June 21, 2012
Twin Cities metro area sees a higher rate of asthma hospitalization than Greater Minnesota
Twin Cities area residents are more likely to end up in the hospital for asthma than those residents living in Greater Minnesota, according to a new asthma report released by the Minnesota Department of Health (MDH). The report also found that autumn is the most likely time for Minnesota kids to be hospitalized for asthma.
"The good news is that hospitalizations have been trending down and that Minnesota has a lower prevalence of asthma than the nation," said Minnesota Commissioner of Health Dr. Ed Ehlinger. "But we need to do more to address this troubling difference between the Twin Cities and Greater Minnesota and to make sure that children and adults are getting the most effective asthma care available."
The report found that Minnesota's adult asthma rate of 7.6 percent, or 302,000 Minnesotans, is lower than the national average of 9.1 percent. The same is true for the childhood asthma rate of 7.0 percent, or 90,000, which is lower than the U.S. rate of 8.4 percent. The rates for adults and children remained relatively stable between 2000 and 2010.
Hospitalizations due to asthma have steadily declined from 9.4 per 10,000 residents or 4,626 in 2000 to 6.7 per 10,000 residents or 3,553 in 2010. However, as mentioned, rates of asthma hospitalizations are 50 percent higher among children and 30 percent higher among adults living in the seven-county Twin Cities metropolitan area compared with rates for children and adults living in Greater Minnesota. Similarly, rates of emergency department visits for asthma are 70 percent higher among children living in the seven-county Twin Cities metropolitan area than among children living in Greater Minnesota.
"We are not sure what is causing this difference," said Wendy Brunner, M.S., Ph.D., MDH Asthma Program epidemiologist. "But we know a lot about what can trigger asthma episodes, such as secondhand smoke, mold, pet dander and air pollution, and that theoretically hospitalizations can be prevented when a person's asthma is managed through medication and minimizing exposure to triggers."
MDH is striving to reduce the burden of asthma by working to improve asthma care in clinics and by supporting healthier homes for those with asthma.
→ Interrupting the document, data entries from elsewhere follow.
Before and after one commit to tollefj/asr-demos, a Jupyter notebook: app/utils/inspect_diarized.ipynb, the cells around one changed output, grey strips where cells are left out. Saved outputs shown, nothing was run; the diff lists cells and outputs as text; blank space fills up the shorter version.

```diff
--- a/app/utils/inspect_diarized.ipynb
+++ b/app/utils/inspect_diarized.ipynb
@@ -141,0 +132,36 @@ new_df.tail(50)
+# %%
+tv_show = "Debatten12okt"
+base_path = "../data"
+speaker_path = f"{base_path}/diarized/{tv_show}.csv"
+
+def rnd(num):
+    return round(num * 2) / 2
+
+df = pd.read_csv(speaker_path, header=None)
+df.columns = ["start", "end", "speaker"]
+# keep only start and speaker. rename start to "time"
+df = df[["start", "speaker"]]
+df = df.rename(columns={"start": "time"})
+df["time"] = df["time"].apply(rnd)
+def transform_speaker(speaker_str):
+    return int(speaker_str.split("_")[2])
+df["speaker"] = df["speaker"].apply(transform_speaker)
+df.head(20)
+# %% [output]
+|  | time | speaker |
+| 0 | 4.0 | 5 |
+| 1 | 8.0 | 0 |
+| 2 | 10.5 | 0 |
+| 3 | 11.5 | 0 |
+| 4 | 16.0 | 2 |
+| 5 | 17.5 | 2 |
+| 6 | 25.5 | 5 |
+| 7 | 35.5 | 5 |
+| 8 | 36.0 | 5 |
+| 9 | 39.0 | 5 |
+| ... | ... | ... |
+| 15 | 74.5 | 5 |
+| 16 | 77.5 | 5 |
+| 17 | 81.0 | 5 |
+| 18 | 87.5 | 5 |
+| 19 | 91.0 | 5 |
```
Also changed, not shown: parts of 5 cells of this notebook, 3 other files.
For example, MDH is working with several local public health departments to improve asthma management and eliminate environmental triggers in the homes of children with asthma living in public housing.
This is the first year that the state's asthma report includes measures of the quality of care that Minnesota clinics are providing for patients with asthma. About half of all adults with asthma had an asthma episode during the past year and about 60 percent of youths had poorly controlled asthma. In addition, 63 percent of adults and 53 percent of youths with asthma report not having an asthma plan, a key tool in asthma management.
"There is clearly room for improvement in asthma care, so we launched an online interactive asthma action plan that health care providers can use to help patients manage and prevent asthma symptoms," Ehlinger said. It also appears asthma is being underdiagnosed in Minnesota. About 10 percent of youths report having wheezing, coughing, or other asthma-like symptoms but do not have an asthma diagnosis.
Another disappointing finding was that after a dramatic decline through the mid-2000s, the statewide asthma mortality rate increased between 2008 and 2010. There were 52 asthma-related deaths in 2008 and 73 in 2010.
In addition, the report also found that autumn is the most likely time for Minnesota kids to be hospitalized for asthma. "We think this may be related to exposures to pollen and respiratory illnesses at school that can trigger an asthma episode," Brunner said. Consequently, MDH recommends that children with asthma have a well-asthma visit with their doctor in the summer.
Commissioner Ehlinger encourages all Minnesotans to be familiar with the symptoms of asthma and proper management of the disease. Symptoms of asthma may include wheezing, shortness of breath, chest tightness and cough, which can be worse at night or early in the morning. Common triggers of asthma symptoms include dust, mold, pollen, air pollution, pet dander and respiratory infections.
MDH is currently in its third year of a five-year, federally funded grant to reduce morbidity and mortality related to asthma. As part of this effort, the Asthma Program conducts asthma surveillance to better understand and describe the burden of asthma in Minnesota.
For more information:
- Asthma in Minnesota 2012 Epidemiology Report: http://www.health.state.mn.us/asthma/report2012.html.
- Interactive Asthma Action Plan: http://www.asthma-iaap.com/.
- Minnesota Department of Health Asthma Program: 651-201-5909 or
- American Lung Association: 1-800-548-8252 to talk to a registered nurse or respiratory therapist about asthma issues.
- American Lung Association of Minnesota: http://www.lung.org/associations/states/minnesota/.
- U.S. Center for Disease Control and Prevention: http://www.cdc.gov/asthma.
Asthma Program epidemiologist